● **Your goal**
Pick each line containing the word "html" out of the data below.

● **Extracted records**
○ ○ ○ ○ ○ ○ ○
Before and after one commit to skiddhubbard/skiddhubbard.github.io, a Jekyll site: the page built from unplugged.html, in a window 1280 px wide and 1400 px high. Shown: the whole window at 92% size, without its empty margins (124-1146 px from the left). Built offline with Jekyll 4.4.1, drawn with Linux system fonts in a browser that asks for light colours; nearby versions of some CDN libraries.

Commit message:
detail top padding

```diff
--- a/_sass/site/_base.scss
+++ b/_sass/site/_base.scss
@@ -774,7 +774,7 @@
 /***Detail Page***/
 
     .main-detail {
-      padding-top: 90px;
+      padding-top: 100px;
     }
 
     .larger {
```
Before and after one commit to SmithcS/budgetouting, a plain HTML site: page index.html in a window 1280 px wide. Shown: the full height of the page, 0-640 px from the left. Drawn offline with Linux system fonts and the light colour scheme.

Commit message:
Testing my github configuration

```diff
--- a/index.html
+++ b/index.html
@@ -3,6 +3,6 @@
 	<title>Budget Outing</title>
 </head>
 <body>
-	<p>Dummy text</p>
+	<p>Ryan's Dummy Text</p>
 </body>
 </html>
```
○ ○ ○ ○ ○ ○ ○
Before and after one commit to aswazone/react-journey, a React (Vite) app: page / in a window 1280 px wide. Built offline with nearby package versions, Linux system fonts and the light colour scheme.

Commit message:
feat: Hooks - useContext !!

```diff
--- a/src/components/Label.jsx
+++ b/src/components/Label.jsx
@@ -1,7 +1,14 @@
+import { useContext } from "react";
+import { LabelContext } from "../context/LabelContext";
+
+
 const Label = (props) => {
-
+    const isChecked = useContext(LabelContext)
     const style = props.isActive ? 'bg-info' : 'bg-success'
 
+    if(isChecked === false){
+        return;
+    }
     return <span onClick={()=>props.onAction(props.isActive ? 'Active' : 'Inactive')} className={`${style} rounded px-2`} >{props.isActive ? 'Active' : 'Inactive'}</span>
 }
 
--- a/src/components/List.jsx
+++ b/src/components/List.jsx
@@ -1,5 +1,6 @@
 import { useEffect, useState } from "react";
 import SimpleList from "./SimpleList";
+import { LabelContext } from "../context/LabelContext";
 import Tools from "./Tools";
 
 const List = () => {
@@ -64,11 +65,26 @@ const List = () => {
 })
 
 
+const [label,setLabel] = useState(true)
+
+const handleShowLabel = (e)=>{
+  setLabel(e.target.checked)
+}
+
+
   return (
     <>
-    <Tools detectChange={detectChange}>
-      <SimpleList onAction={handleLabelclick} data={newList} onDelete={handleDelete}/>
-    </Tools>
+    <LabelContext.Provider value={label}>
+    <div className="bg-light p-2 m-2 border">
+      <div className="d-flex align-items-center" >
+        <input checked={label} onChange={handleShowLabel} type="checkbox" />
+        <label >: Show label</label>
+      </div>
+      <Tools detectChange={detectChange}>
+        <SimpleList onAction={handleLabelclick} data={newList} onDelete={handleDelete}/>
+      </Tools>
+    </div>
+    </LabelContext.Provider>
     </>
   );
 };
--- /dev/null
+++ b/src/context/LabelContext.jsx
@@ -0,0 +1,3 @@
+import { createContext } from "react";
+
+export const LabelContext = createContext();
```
○ ○ ○ ○ ○ ○ ○
● **Reply to the exercise**
Before and after one commit to skiddhubbard/skiddhubbard.github.io, a Jekyll site: the page built from unplugged.html, in a window 1280 px wide and 1400 px high. Shown: the whole window at 92% size, without its empty margins (124-1146 px from the left). Built offline with Jekyll 4.4.1, drawn with Linux system fonts in a browser that asks for light colours; nearby versions of some CDN libraries.
Before and after one commit to SmithcS/budgetouting, a plain HTML site: page index.html in a window 1280 px wide. Shown: the full height of the page, 0-640 px from the left. Drawn offline with Linux system fonts and the light colour scheme.
--- a/index.html
+++ b/index.html
 </html>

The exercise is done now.